*Data to use*
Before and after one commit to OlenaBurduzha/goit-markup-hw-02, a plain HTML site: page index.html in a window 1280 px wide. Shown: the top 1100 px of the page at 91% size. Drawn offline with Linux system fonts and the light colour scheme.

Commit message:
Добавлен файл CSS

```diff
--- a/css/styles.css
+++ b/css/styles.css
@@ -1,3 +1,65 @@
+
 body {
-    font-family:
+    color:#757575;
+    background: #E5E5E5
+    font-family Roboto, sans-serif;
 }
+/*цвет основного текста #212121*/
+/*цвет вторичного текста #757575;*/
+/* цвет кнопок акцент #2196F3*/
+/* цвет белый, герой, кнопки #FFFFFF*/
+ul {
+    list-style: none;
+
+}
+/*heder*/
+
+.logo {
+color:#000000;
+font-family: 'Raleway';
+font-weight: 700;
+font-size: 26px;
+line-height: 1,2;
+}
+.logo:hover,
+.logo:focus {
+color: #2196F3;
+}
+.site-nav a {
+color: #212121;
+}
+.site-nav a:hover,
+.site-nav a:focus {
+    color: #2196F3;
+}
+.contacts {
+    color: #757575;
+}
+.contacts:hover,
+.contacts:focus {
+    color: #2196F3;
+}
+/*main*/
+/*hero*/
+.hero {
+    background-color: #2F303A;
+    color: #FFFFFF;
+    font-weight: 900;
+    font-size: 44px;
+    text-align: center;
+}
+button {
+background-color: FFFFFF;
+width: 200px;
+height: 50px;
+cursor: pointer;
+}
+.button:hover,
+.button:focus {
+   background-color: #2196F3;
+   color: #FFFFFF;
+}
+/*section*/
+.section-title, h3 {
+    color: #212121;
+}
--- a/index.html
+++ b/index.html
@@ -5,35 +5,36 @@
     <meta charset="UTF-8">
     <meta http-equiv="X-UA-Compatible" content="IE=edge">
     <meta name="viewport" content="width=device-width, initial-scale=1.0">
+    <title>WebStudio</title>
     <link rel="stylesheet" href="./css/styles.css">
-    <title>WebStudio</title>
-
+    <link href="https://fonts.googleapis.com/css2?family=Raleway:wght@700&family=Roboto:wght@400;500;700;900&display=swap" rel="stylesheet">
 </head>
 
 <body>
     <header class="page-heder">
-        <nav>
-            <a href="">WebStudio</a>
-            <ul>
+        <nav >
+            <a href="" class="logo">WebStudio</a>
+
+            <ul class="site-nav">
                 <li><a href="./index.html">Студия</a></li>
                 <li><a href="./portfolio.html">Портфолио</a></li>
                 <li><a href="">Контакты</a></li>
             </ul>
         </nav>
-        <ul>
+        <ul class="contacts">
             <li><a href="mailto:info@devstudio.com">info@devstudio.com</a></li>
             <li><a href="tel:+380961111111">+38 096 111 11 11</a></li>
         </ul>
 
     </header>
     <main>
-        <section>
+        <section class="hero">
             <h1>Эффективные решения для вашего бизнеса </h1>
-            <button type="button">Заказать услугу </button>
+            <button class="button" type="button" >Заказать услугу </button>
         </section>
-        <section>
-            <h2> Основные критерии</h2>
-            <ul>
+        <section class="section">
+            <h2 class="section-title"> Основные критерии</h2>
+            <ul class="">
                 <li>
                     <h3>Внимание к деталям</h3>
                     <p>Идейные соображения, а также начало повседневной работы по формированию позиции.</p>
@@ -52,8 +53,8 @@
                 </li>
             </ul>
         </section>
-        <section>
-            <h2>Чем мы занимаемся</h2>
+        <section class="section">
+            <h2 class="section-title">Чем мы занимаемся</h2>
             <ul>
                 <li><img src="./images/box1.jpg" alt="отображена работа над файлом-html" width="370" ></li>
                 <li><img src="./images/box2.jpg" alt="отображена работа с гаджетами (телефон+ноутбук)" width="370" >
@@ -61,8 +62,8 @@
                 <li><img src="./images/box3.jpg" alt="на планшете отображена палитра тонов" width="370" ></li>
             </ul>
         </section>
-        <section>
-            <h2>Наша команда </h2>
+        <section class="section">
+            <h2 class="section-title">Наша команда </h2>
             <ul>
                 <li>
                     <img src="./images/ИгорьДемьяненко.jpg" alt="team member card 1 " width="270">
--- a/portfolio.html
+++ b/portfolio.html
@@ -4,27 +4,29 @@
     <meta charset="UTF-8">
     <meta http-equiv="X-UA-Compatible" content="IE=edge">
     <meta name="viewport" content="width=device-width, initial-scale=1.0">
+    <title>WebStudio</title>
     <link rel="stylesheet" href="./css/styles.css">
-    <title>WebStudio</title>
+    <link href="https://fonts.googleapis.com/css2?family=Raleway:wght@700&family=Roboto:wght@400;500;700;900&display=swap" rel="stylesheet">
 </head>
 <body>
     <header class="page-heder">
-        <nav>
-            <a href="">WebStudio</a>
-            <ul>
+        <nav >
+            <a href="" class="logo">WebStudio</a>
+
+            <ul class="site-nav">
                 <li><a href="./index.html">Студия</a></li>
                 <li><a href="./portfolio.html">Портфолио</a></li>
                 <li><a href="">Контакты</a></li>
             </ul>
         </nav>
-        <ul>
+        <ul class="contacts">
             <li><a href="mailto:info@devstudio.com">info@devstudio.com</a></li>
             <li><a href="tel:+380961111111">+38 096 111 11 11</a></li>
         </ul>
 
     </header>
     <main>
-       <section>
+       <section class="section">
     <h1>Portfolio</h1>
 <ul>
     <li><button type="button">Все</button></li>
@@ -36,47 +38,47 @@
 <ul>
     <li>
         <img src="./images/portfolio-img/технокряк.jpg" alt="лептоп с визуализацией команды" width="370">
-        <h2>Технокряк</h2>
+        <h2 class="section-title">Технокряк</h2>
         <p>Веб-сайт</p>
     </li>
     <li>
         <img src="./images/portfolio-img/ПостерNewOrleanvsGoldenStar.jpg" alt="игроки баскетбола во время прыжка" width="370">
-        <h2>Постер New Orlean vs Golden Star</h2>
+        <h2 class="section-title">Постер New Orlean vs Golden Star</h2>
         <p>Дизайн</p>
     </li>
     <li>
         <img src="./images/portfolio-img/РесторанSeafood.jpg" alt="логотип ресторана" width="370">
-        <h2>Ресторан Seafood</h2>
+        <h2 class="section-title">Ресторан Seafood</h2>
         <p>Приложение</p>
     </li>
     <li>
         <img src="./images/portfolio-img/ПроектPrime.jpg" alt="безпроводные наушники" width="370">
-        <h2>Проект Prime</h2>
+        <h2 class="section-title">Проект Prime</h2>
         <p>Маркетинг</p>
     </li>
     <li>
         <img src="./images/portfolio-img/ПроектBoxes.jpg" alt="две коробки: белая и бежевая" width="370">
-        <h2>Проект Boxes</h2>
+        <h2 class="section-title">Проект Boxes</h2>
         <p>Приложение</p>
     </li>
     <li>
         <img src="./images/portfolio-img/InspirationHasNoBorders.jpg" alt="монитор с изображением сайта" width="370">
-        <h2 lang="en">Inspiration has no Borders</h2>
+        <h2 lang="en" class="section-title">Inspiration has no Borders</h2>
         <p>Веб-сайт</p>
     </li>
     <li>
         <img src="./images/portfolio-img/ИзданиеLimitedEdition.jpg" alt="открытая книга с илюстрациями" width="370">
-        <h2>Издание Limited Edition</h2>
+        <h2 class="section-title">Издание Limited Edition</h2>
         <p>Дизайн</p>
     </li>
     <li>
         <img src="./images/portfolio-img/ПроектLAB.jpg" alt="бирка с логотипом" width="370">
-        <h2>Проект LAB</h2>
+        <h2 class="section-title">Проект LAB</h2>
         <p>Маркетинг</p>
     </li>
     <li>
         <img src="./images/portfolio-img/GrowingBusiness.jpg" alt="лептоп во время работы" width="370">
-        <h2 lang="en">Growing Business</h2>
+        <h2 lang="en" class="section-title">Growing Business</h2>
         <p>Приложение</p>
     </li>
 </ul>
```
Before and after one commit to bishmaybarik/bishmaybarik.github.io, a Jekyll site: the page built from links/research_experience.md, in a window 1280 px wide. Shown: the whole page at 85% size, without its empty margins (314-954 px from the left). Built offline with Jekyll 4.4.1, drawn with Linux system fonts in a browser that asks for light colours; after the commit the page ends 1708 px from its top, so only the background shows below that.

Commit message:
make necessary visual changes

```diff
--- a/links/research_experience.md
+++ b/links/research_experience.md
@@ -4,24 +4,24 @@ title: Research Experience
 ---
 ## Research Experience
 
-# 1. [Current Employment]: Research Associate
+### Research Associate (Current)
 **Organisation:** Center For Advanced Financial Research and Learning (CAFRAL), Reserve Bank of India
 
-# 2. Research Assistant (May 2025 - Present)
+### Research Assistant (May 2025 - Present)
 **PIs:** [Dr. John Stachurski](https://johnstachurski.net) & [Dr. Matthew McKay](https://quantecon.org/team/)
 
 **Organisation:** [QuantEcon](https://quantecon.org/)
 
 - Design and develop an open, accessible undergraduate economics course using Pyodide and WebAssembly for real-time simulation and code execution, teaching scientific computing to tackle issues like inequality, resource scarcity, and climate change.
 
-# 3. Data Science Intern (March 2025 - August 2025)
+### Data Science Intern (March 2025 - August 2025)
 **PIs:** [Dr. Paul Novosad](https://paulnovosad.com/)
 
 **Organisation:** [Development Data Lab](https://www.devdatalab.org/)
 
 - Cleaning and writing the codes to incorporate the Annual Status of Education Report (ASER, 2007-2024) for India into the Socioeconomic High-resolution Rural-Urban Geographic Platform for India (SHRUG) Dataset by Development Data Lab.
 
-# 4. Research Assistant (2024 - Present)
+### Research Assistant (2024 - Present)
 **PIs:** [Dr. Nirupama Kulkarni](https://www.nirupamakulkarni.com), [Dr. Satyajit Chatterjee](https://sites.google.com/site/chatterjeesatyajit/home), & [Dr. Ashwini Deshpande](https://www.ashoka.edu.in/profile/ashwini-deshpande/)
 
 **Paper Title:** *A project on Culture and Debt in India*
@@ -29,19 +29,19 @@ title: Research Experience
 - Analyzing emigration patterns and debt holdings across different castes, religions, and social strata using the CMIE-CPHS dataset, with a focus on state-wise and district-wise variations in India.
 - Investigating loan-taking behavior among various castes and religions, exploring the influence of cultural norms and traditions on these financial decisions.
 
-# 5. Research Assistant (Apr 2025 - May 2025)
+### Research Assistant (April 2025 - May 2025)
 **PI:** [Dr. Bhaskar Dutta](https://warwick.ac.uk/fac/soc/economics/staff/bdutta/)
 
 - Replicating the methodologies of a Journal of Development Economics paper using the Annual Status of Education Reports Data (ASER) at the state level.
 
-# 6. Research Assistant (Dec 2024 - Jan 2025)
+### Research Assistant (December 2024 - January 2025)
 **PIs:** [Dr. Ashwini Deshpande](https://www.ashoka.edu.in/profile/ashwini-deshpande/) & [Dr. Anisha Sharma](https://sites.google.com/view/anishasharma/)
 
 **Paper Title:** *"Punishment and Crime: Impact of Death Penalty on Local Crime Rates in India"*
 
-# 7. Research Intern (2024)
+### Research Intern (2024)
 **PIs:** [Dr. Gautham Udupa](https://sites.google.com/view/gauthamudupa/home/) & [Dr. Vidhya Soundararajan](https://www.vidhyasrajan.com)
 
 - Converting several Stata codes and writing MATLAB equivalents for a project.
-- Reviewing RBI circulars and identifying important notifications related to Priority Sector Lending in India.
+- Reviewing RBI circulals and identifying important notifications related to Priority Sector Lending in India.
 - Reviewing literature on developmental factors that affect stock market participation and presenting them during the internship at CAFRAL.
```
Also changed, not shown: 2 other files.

*The task*
Look through the entries and copy every line in which the string "hover" appears.

*Exercise result*
+.logo:hover,
+.site-nav a:hover,
+.contacts:hover,
+.button:hover,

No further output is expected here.